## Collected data

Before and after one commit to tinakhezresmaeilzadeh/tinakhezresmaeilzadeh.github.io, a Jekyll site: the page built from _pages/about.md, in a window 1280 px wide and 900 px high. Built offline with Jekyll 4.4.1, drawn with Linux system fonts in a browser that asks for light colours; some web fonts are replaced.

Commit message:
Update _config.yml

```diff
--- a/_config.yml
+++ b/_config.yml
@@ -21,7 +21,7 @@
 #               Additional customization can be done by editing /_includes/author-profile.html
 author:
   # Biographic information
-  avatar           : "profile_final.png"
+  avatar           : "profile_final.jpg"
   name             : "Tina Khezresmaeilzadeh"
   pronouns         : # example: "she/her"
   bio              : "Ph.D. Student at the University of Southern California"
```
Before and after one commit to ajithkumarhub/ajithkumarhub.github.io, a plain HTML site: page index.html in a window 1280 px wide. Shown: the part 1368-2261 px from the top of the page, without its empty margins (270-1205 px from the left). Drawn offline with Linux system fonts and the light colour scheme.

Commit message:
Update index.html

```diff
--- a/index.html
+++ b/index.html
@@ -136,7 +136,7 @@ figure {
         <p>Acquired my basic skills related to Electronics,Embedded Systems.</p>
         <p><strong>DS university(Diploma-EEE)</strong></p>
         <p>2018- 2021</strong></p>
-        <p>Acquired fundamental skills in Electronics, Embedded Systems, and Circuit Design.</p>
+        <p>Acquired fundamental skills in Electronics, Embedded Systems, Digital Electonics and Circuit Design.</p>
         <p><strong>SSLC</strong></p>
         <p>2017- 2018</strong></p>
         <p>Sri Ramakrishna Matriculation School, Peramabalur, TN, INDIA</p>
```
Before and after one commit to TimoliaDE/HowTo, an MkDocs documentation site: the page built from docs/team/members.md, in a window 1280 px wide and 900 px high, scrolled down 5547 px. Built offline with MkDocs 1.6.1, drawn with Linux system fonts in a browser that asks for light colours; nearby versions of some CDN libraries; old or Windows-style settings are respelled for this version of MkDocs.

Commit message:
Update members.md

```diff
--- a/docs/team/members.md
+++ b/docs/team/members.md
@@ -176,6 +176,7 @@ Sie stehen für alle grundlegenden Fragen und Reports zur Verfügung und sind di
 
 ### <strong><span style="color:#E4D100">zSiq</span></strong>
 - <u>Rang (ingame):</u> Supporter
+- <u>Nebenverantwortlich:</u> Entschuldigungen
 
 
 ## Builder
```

## About this task
Copy every line of the records above exactly.

## Exercise solution
Before and after one commit to tinakhezresmaeilzadeh/tinakhezresmaeilzadeh.github.io, a Jekyll site: the page built from _pages/about.md, in a window 1280 px wide and 900 px high. Built offline with Jekyll 4.4.1, drawn with Linux system fonts in a browser that asks for light colours; some web fonts are replaced.

Commit message:
Update _config.yml

```diff
--- a/_config.yml
+++ b/_config.yml
@@ -21,7 +21,7 @@
 #               Additional customization can be done by editing /_includes/author-profile.html
 author:
   # Biographic information
-  avatar           : "profile_final.png"
+  avatar           : "profile_final.jpg"
   name             : "Tina Khezresmaeilzadeh"
   pronouns         : # example: "she/her"
   bio              : "Ph.D. Student at the University of Southern California"
```
Before and after one commit to ajithkumarhub/ajithkumarhub.github.io, a plain HTML site: page index.html in a window 1280 px wide. Shown: the part 1368-2261 px from the top of the page, without its empty margins (270-1205 px from the left). Drawn offline with Linux system fonts and the light colour scheme.

Commit message:
Update index.html

```diff
--- a/index.html
+++ b/index.html
@@ -136,7 +136,7 @@ figure {
         <p>Acquired my basic skills related to Electronics,Embedded Systems.</p>
         <p><strong>DS university(Diploma-EEE)</strong></p>
         <p>2018- 2021</strong></p>
-        <p>Acquired fundamental skills in Electronics, Embedded Systems, and Circuit Design.</p>
+        <p>Acquired fundamental skills in Electronics, Embedded Systems, Digital Electonics and Circuit Design.</p>
         <p><strong>SSLC</strong></p>
         <p>2017- 2018</strong></p>
         <p>Sri Ramakrishna Matriculation School, Peramabalur, TN, INDIA</p>
```
Before and after one commit to TimoliaDE/HowTo, an MkDocs documentation site: the page built from docs/team/members.md, in a window 1280 px wide and 900 px high, scrolled down 5547 px. Built offline with MkDocs 1.6.1, drawn with Linux system fonts in a browser that asks for light colours; nearby versions of some CDN libraries; old or Windows-style settings are respelled for this version of MkDocs.

Commit message:
Update members.md

```diff
--- a/docs/team/members.md
+++ b/docs/team/members.md
@@ -176,6 +176,7 @@ Sie stehen für alle grundlegenden Fragen und Reports zur Verfügung und sind di
 
 ### <strong><span style="color:#E4D100">zSiq</span></strong>
 - <u>Rang (ingame):</u> Supporter
+- <u>Nebenverantwortlich:</u> Entschuldigungen
 
 
 ## Builder
```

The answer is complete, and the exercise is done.